===== Source data =====

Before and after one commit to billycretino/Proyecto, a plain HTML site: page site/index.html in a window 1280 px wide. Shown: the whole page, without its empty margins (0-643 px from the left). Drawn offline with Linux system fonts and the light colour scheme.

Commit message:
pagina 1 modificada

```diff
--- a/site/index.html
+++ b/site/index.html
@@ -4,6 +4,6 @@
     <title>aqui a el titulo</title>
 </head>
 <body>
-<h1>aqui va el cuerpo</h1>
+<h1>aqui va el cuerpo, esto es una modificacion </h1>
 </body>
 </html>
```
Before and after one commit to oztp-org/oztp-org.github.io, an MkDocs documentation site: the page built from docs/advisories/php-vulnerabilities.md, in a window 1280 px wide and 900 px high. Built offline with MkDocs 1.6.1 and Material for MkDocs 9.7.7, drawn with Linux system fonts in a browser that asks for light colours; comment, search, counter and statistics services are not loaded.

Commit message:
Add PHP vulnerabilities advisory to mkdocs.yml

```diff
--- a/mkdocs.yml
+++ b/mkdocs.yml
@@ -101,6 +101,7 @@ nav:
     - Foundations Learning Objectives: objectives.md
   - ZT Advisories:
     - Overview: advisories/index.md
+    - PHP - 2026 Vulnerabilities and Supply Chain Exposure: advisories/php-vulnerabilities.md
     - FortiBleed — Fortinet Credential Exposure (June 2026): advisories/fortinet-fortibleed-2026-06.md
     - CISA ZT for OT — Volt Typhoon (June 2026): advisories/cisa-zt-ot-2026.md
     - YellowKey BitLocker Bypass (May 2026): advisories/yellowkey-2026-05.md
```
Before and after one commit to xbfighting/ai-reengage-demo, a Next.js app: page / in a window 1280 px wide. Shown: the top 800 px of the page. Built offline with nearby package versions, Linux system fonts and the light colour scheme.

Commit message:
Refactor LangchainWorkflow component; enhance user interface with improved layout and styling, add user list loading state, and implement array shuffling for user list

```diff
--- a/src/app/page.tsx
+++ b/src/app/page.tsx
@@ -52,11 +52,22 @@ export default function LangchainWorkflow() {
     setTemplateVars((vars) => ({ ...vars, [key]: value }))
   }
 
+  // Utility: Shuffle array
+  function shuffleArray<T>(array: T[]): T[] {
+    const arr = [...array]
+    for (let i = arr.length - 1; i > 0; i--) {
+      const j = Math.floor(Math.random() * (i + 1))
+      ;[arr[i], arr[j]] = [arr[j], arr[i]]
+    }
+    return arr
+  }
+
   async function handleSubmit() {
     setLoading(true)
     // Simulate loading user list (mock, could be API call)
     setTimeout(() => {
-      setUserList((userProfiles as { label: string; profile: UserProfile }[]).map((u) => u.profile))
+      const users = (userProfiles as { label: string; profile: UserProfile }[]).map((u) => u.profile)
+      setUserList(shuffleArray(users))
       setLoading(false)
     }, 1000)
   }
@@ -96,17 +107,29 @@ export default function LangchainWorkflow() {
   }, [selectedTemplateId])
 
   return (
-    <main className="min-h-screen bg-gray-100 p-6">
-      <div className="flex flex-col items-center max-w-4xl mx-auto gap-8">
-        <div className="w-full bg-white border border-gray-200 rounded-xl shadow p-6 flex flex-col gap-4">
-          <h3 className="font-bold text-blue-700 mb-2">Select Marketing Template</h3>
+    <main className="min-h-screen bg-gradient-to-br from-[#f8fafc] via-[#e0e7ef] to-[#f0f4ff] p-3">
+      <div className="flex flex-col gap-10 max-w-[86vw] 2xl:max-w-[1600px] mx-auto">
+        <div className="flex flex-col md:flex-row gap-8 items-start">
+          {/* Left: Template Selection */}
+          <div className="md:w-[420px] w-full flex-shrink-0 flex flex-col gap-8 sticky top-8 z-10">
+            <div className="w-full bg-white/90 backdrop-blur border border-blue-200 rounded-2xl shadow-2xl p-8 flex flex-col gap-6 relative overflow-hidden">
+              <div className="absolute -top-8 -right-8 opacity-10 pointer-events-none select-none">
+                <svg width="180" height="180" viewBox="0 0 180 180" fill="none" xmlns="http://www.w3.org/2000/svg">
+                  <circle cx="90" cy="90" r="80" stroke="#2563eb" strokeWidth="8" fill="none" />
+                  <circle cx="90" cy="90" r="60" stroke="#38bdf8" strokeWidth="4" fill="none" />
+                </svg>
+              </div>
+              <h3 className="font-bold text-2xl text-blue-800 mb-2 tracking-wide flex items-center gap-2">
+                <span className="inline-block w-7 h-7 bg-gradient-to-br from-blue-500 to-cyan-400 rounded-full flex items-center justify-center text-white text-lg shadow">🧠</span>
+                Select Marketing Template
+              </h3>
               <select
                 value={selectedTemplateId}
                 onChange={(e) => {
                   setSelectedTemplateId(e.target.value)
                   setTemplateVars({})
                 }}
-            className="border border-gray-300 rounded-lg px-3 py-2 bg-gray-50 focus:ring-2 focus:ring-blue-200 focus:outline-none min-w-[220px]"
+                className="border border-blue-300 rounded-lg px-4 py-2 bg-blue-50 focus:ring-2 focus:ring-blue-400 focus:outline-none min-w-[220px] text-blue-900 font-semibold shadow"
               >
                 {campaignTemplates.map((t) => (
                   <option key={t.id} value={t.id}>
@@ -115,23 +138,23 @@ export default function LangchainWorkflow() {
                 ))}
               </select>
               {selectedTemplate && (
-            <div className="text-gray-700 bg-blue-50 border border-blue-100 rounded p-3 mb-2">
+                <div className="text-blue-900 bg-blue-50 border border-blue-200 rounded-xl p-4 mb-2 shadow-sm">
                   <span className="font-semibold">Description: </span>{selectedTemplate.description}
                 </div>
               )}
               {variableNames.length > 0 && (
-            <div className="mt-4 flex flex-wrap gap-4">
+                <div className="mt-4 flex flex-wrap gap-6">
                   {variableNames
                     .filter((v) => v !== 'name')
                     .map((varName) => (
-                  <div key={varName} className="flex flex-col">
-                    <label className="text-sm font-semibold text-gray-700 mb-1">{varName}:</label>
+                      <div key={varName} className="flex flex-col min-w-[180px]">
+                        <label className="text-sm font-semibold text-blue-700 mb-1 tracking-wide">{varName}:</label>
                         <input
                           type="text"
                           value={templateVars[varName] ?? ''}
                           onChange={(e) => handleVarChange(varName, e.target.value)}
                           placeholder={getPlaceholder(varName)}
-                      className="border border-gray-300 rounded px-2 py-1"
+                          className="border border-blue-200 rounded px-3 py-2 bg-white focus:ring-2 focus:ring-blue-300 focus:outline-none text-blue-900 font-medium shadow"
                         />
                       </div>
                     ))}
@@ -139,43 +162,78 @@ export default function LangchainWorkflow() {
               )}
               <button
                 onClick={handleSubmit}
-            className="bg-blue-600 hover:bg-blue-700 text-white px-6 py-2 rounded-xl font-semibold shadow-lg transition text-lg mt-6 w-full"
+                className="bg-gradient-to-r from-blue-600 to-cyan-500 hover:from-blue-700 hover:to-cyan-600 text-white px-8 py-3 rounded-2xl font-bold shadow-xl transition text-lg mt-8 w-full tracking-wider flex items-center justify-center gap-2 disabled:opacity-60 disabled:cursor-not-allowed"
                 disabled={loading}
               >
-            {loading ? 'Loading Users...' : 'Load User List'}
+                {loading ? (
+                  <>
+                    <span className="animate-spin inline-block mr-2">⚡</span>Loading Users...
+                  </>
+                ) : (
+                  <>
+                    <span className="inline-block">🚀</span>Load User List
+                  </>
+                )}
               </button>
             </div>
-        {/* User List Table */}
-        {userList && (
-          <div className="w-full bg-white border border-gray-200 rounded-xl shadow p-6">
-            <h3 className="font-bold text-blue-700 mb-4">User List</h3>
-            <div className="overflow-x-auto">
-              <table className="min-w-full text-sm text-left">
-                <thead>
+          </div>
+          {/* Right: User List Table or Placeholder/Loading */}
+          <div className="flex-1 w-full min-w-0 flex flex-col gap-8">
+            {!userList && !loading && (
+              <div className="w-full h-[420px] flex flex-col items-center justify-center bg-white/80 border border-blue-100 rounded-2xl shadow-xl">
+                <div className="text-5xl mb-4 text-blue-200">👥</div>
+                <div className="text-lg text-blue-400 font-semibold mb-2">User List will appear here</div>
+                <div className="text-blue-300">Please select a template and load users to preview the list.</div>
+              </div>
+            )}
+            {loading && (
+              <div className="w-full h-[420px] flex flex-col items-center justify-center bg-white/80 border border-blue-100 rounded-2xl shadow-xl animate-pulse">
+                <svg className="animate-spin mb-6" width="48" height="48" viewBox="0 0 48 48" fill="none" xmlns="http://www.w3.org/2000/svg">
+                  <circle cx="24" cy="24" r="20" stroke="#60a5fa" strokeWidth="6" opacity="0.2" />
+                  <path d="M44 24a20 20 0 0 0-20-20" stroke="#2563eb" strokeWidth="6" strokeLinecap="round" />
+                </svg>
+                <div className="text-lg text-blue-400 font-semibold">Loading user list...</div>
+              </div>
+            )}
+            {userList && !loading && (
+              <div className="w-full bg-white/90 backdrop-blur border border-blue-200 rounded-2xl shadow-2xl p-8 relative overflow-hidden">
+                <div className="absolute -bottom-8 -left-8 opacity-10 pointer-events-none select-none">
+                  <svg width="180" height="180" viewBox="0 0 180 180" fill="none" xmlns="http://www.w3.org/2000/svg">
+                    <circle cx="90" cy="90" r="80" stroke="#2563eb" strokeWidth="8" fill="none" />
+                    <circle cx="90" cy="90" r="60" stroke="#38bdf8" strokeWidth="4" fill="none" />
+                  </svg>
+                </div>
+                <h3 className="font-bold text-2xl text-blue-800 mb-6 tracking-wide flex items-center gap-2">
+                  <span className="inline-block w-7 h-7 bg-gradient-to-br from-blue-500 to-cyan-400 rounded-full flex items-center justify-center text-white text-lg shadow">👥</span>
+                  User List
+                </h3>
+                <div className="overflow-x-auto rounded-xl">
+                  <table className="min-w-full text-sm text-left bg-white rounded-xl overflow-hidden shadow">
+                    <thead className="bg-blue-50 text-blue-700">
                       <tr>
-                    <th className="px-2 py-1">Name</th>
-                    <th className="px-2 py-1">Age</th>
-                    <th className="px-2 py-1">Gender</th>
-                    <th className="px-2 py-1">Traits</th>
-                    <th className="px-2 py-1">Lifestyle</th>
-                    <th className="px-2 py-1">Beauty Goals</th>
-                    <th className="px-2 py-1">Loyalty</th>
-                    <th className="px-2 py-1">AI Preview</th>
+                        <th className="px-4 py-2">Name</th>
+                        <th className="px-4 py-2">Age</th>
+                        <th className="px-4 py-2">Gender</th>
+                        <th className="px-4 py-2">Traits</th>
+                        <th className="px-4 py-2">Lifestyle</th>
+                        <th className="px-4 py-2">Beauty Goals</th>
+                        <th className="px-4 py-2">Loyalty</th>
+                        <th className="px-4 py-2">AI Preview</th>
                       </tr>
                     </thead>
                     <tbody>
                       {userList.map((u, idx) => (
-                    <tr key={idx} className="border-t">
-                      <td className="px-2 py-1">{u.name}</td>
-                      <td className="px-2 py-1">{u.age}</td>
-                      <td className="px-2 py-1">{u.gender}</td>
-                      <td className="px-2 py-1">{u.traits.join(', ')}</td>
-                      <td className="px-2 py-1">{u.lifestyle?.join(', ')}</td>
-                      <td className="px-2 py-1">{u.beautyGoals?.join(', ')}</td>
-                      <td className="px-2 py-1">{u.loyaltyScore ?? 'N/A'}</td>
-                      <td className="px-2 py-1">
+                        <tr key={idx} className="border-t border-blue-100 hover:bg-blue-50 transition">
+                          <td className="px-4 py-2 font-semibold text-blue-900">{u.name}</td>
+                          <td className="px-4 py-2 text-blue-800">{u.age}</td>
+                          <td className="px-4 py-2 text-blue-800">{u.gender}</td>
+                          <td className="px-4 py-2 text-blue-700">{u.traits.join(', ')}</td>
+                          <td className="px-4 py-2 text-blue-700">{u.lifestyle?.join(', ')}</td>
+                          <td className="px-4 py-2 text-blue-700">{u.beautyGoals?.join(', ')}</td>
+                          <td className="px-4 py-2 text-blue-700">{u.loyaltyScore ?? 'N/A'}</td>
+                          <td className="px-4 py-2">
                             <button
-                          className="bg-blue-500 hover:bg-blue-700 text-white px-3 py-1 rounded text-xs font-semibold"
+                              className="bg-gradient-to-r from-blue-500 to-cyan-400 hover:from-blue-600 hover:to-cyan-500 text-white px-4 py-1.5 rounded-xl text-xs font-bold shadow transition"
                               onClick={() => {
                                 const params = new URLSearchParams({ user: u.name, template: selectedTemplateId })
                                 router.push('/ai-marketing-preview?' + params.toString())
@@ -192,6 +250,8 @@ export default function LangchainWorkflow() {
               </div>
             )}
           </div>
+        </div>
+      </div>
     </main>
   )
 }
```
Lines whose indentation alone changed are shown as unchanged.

=====

### Your goal
Answer with one number only, the count of lines in the listing that hold the word "justify".

### Solution for this problem
5